Wanda de Guébriant has confirmed the authenticity of this work.
The present work depicts a young woman leisurely entranced in reading a book while seated comfortably at a table. This exquisitely rendered work comes from a series executed in the late teens and early 1920s in which Matisse depicted women in interior settings participating in personal pursuits, such as reading, playing the piano or simply gazing out a window with detached aloofness. The strong sense of solitude and tranquility lend an intimacy to these works--rather than the highly ornamental and controlled portraits that Matisse had been executing in his studio, these portraits appear more voyeuristic and informal, as though the artist had quietly set up an easel in the woman's sitting room and captured her in a moment of undisturbed quietude. Melanie Horst has observed:

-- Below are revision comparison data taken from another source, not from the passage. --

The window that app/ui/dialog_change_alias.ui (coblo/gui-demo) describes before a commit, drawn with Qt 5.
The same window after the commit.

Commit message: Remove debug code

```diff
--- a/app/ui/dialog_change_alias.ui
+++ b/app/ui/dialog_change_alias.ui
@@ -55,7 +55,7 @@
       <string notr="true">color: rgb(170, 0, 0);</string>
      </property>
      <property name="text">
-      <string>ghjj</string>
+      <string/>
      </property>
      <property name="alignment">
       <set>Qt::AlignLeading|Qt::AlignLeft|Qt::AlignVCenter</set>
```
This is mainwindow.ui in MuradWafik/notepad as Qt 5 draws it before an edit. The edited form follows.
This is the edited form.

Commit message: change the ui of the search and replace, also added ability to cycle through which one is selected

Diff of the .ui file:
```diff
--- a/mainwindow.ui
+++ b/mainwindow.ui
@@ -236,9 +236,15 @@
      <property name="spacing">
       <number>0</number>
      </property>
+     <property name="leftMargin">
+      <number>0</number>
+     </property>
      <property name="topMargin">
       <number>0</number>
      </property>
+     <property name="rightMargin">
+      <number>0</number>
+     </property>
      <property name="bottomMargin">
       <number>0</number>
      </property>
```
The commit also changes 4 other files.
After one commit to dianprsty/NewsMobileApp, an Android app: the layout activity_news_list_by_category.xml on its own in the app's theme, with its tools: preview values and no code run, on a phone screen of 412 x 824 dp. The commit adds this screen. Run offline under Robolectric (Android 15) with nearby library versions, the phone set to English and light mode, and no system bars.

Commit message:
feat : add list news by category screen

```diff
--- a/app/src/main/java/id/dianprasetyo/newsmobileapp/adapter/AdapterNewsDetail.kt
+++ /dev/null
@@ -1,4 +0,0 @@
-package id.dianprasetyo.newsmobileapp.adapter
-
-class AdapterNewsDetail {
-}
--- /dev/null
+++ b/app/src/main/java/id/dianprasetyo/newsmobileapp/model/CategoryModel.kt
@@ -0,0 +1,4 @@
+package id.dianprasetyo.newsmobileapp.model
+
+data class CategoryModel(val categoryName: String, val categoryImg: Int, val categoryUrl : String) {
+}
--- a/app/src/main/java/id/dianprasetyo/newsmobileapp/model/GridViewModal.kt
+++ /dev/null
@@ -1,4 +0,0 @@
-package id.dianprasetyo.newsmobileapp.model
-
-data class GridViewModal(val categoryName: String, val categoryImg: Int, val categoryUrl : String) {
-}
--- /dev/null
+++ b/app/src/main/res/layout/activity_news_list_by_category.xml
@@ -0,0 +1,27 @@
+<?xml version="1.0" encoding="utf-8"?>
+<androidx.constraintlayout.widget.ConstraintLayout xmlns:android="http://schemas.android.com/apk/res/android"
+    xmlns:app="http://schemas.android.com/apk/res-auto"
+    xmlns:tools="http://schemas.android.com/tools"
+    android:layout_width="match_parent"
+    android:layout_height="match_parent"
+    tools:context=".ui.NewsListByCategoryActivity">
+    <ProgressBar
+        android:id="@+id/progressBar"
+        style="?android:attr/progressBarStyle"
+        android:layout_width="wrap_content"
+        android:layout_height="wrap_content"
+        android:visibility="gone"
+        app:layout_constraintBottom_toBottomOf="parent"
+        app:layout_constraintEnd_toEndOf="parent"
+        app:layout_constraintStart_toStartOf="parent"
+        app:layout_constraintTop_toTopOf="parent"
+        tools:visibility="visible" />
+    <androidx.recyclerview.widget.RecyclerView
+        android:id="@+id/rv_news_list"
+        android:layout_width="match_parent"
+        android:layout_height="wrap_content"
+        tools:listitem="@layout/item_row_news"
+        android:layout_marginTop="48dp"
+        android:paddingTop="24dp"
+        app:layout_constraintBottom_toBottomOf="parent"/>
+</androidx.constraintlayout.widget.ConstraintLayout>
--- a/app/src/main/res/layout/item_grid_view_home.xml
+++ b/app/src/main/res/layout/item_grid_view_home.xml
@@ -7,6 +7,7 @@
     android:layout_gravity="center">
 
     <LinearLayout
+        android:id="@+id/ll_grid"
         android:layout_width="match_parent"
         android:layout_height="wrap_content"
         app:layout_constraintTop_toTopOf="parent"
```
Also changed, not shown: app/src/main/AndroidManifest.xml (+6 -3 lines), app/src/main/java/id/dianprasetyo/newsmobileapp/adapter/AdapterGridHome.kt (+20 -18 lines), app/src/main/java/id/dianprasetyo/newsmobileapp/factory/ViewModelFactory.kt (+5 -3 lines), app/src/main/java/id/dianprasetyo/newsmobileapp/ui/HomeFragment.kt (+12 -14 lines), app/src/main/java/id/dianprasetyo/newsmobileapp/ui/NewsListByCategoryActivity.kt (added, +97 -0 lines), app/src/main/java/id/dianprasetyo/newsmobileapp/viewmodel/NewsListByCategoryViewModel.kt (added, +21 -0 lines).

At this time Matisse favored 'more natural' models whom he introduced into his images as explicitly contemporary figures--with bobbed hair, short dresses, and casual poses--who no longer embodied the feminine ideal. The articulation of figure and space meant that the interior lost its original significance as shelter and realm of the private (in Henri Matisse: Figure, Color, Space, exh. cat., Kunstsammlung Nordrhein-Westfalen, Dusseldorf, 2005-2006, p. 188).